Many state court rules call for a losing party to pay the winning party’s attorney fees and other costs if the loser asserted its claim in bad faith or without substantial justification. A recent decision of Maryland’s highest court avoided the improper imposition of this severe sanction on a construction contractor.
The contractor had asserted a delay claim based on allegedly defective design documents. After considerable pre-trial discovery, the case was dismissed due to a procedural flaw. The trial court then ordered the contractor to pay more than $600,000 of the defendants’ attorney fees and costs.

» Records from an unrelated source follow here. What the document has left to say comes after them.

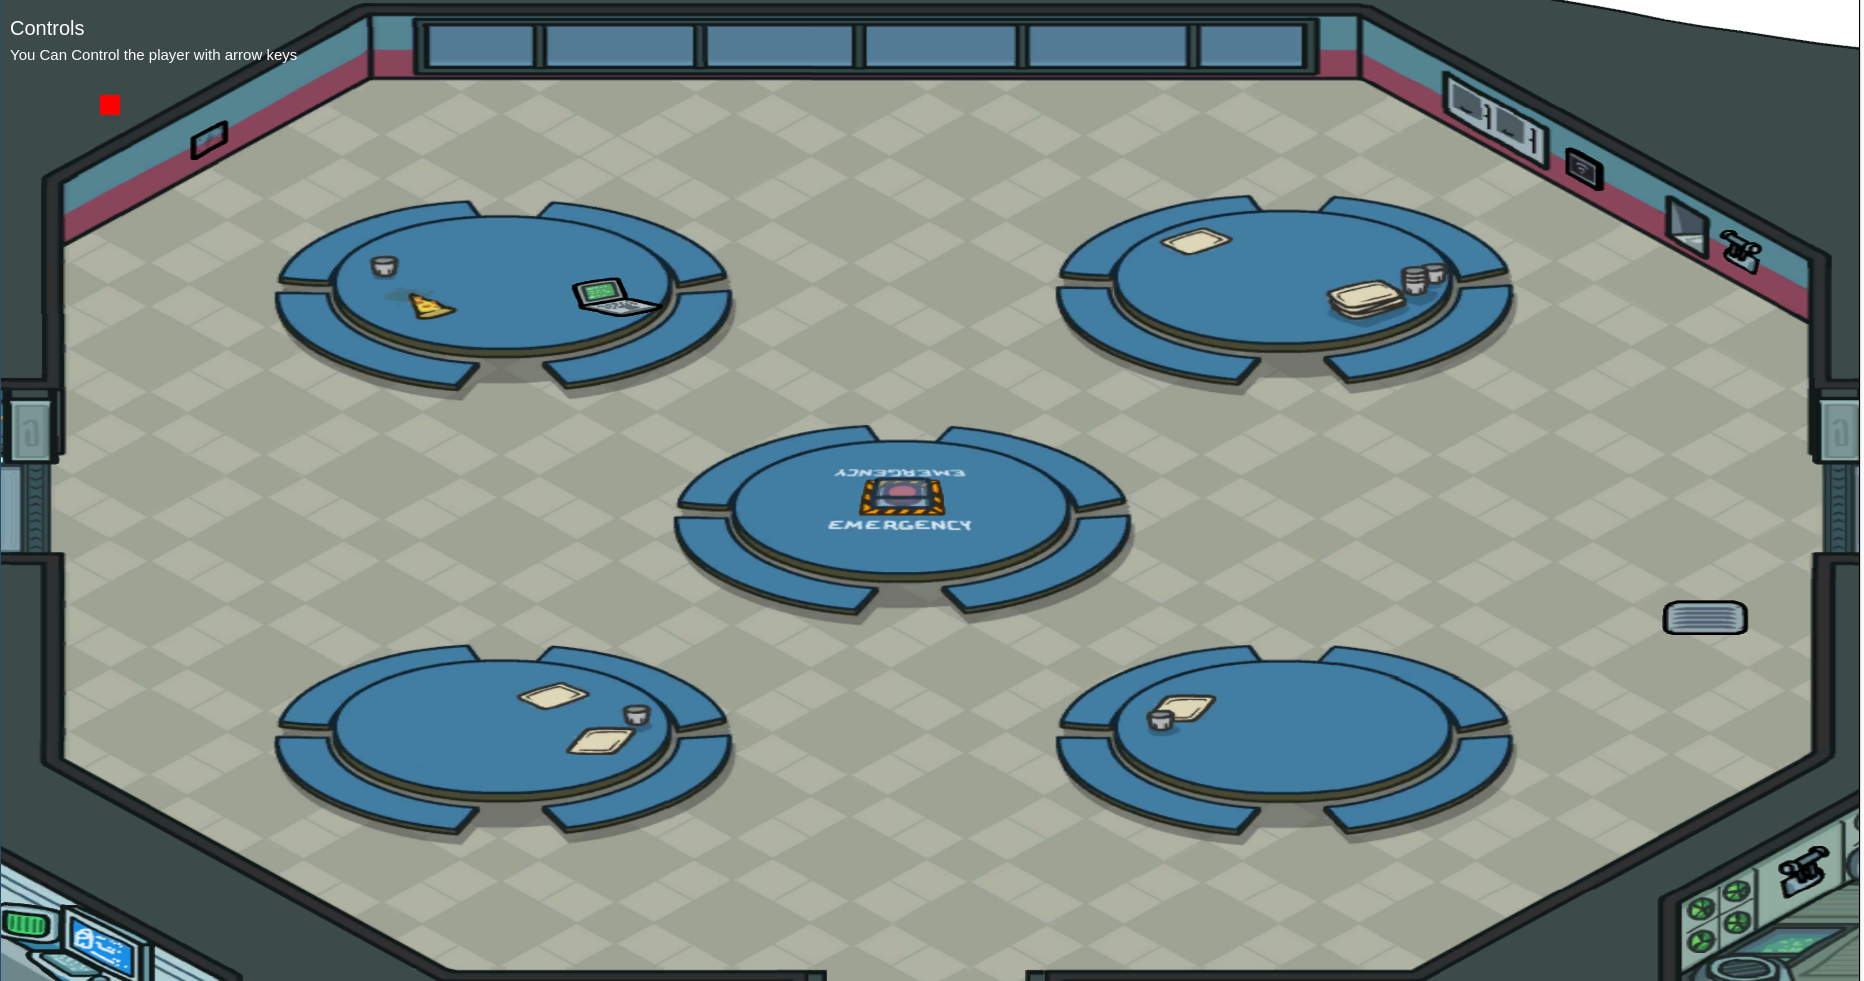
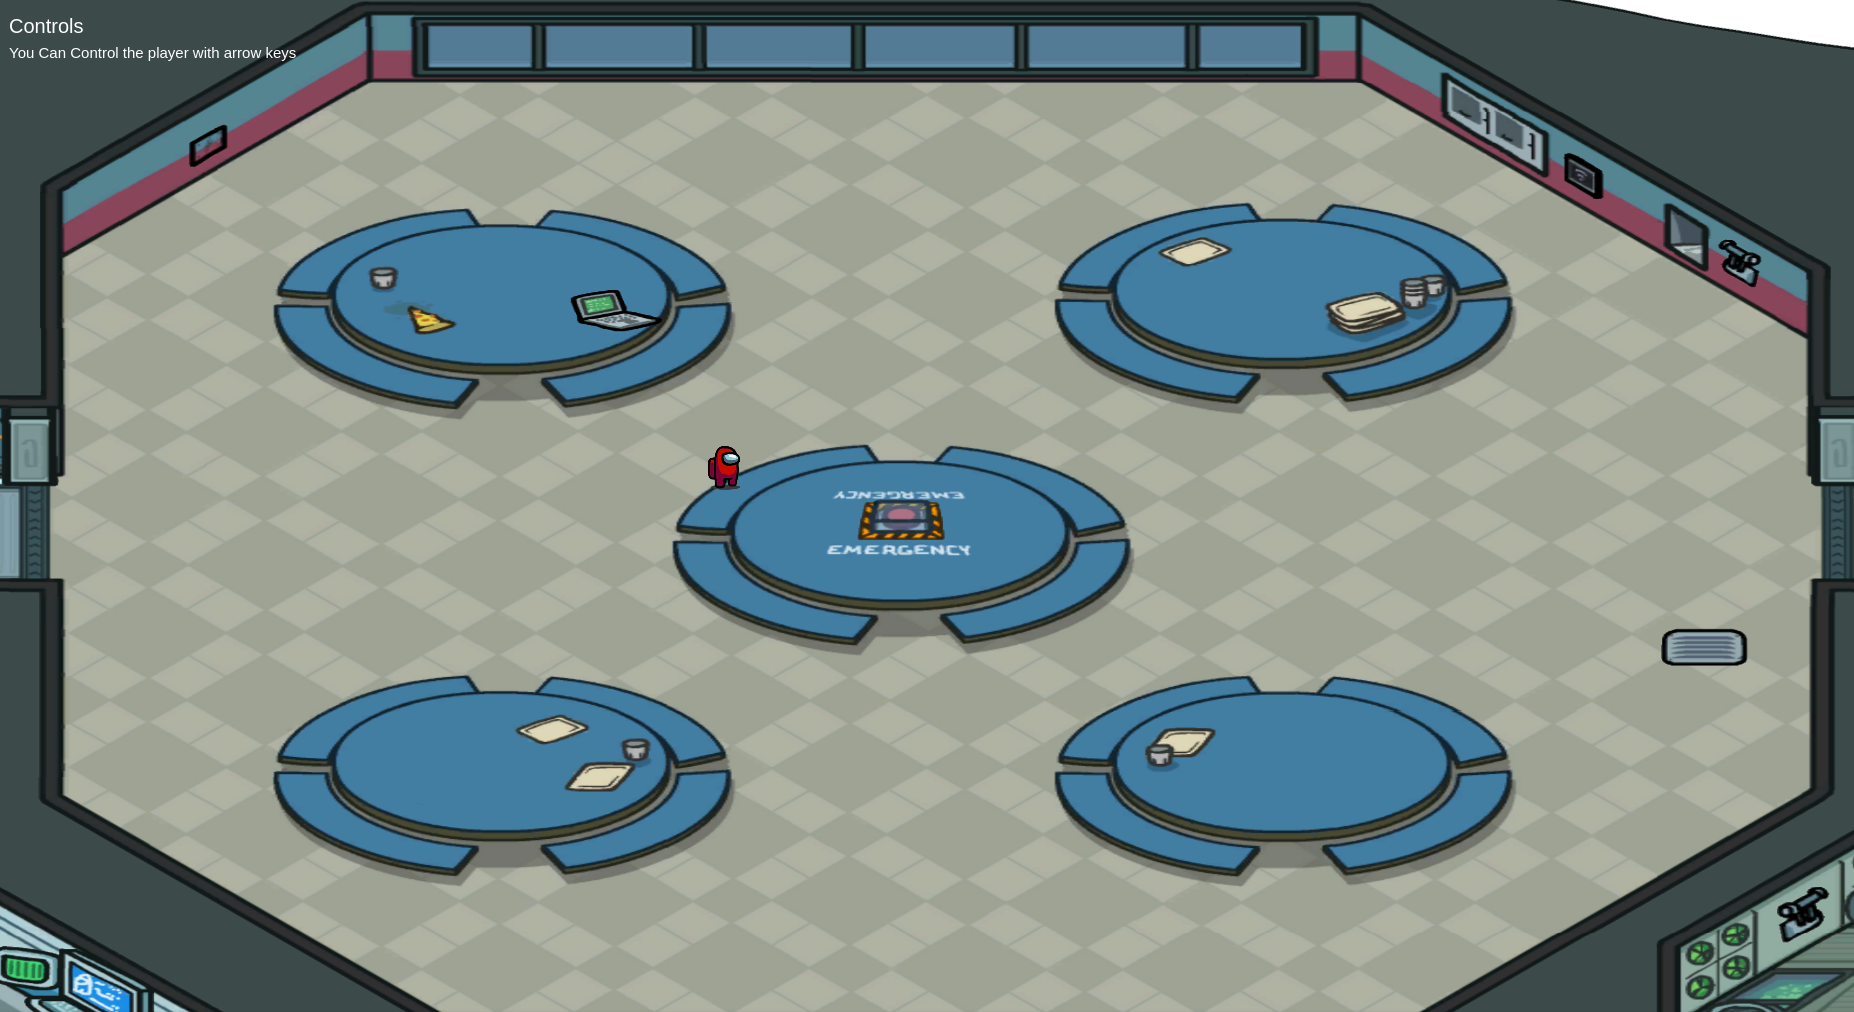
draw Player

diff --git a/main.js b/main.js
@@ -1,91 +1,125 @@
 (() => {
+    const canvasContainer = document.getElementById("canvas");
+    if (!canvasContainer) return;
 
-  const controlsUi = () => {
-    ctx.fillStyle = "white";
-    ctx.font = "20px Arial";
-    ctx.fillText("Controls", 10, 40);
-    ctx.font = "15px Arial";
-    ctx.fillText("You Can Control the player with arrow keys", 10, 65);
-  }
+    const ctx = canvasContainer.getContext("2d");
+    if (!ctx) return;
 
-  // canvas setup
-  const canvasContainer = document.getElementById("canvas")
-  let ctx = canvasContainer.getContext("2d");
-  const bgImage = new Image()
-  bgImage.src = './background.png';
+    // canvas dimentions
+    canvasContainer.width = window.innerWidth;
+    canvasContainer.height = window.innerHeight
 
-  bgImage.onload = () => {
-    ctx.drawImage(bgImage, 0, 0, canvas.width, canvas.height);
+    // Game state
+    let positionX = 400;
+    let positionY = 400;
+    const size = 50;
 
-    // After the background is drawn, you can draw other content on top
-    ctx.fillStyle = "white";
-    controlsUi()
+    // Load images
+    const bgImage = new Image();
+    bgImage.src = './background.png';
 
-    ctx.fillStyle = "red";
-    ctx.fillRect(positionX, positionY, size, size);
+    const playerImage = new Image();
+    playerImage.src = './red.png';
 
-    const image = document.getElementById("player");
+    const playerImageLeft = new Image();
+    playerImageLeft.src = './leftRed.png';
 
-    image.addEventListener("load", (e) => {
-      ctx.drawImage(image, 10, 60, 80, 80);
-    });
+    // UI functions
+    const controlsUi = () => {
+        ctx.fillStyle = "white";
+        ctx.font = "20px Arial";
+        ctx.fillText("Controls", 10, 40);
+        ctx.font = "15px Arial";
+        ctx.fillText("You Can Control the player with arrow keys", 10, 65);
+    };
 
-    function handleUp() {
-      ctx.clearRect(0, 0, canvas.width, canvas.height);
-      positionY -= 20;
-      ctx.fillRect(positionX, positionY, size, size);
-      controlsUi()
-    }
+    const drawPlayer = () => {
+            ctx.drawImage(playerImage, positionX, positionY, size, size);
+    };
 
-    function handleDown() {
-      ctx.clearRect(0, 0, canvas.width, canvas.height);
-      positionY += 20;
-      ctx.fillRect(positionX, positionY, size, size);
-      controlsUi()
-    }
+    const drawPlayerLeft = () => {
+            ctx.drawImage(playerImage, positionX, positionY, size, size);
+    };
 
-    function handleLeft() {
-      ctx.clearRect(0, 0, canvas.width, canvas.height);
-      positionX -= 20;
-      ctx.fillRect(positionX, positionY, size, size);
-      controlsUi()
-    }
+    const drawBackground = () => {
+        ctx.drawImage(bgImage, 0, 0, canvasContainer.width, canvasContainer.height);
+    };
 
-    function handleRight() {
-      ctx.clearRect(0, 0, canvas.width, canvas.height);
-      positionX += 20;
-      ctx.fillRect(positionX, positionY, size, size);
-      controlsUi()
-    }
+    // used to clear the canvas and drawing ui
+    const redrawScene = () => {
+        // used to clean canvas
+        ctx.clearRect(0, 0, canvasContainer.width, canvasContainer.height);
 
+        drawBackground();
+        controlsUi();
+        drawPlayer();
+    };
+
+    let steps = 50;
+
+    const handleUp = () => {
+        positionY = positionY - steps;
+        redrawScene();
+    };
+
+    const handleDown = () => {
+        positionY = positionY + steps;
+        redrawScene();
+    };
+
+    const handleLeft = () => {
+        positionX = positionX - steps;
+        redrawScene();
+    };
+
+    const handleRight = () => {
+        positionX = positionX + steps;
+        redrawScene();
+    };
+
+    // keyboard input
     const handleKeyPress = (event) => {
-      let key = event.key
-      if (key === "ArrowUp") {
-        handleUp()
-      }
-      if (key === "ArrowDown") {
-        handleDown()
-      }
+        switch(event.key) {
+            case "ArrowUp":
+                handleUp();
+                break;
+            case "ArrowDown":
+                handleDown();
+                break;
+            case "ArrowLeft":
+                handleLeft();
+                break;
+            case "ArrowRight":
+                handleRight();
+                break;
+        }
+    };
 
-      if (key === "ArrowLeft") {
-        handleLeft()
-      }
-      if (key === "ArrowRight") {
-        handleRight()
-      }
-    }
+    const init = () => {
+        // Set up event listeners
+        document.addEventListener("keydown", handleKeyPress);
 
-    document.addEventListener("keydown", handleKeyPress)
-  };
-  canvasContainer.width = window.innerWidth
-  canvasContainer.height = window.innerHeight - 50
+        // Handle image loading
+        const imagesLoaded = () => {
+            redrawScene();
+        };
 
-  let positionX = 100
-  let positionY = 100
-  let size = 20;
+        let imagesToLoad = 2;
+        const checkImagesLoaded = () => {
+            imagesToLoad--;
+            if (imagesToLoad === 0) {
+                imagesLoaded();
+            }
+        };
 
-  // if no canvas container for 2d return
+        bgImage.onload = checkImagesLoaded;
+        playerImage.onload = checkImagesLoaded;
 
-  if (!ctx) return
+        // If images are already loaded
+        if (bgImage.complete && playerImage.complete) {
+            redrawScene();
+        }
+    };
 
-})()
+    init();
+})();

diff --git a/index.html b/index.html
@@ -11,11 +11,6 @@
   <body>
     <main>
         <canvas width="320" height="400" id="canvas"></canvas>
-        <img id="player" src="red.jpg" />
-        <div id="controlls">
-            <h4>Controls</h4>
-            <p>you can control the player with arrow keys -> <-</p >
-        </div>
     </main>
     <script src="main.js"></script>
   </body>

On appeal, it was ruled there had been insufficient evidence of lack of substantial justification. The trial court had focused on the procedural flaw, a debatable point in itself, rather than the actual merits of the contractor’s delay claim.
Many people say there would be fewer spurious claims if the loser paid for the winner’s attorney fees. But this sanction is severe. So severe, it can be argued, that just the prospect has a chilling effect on even the most worthy claims. Comments are welcomed.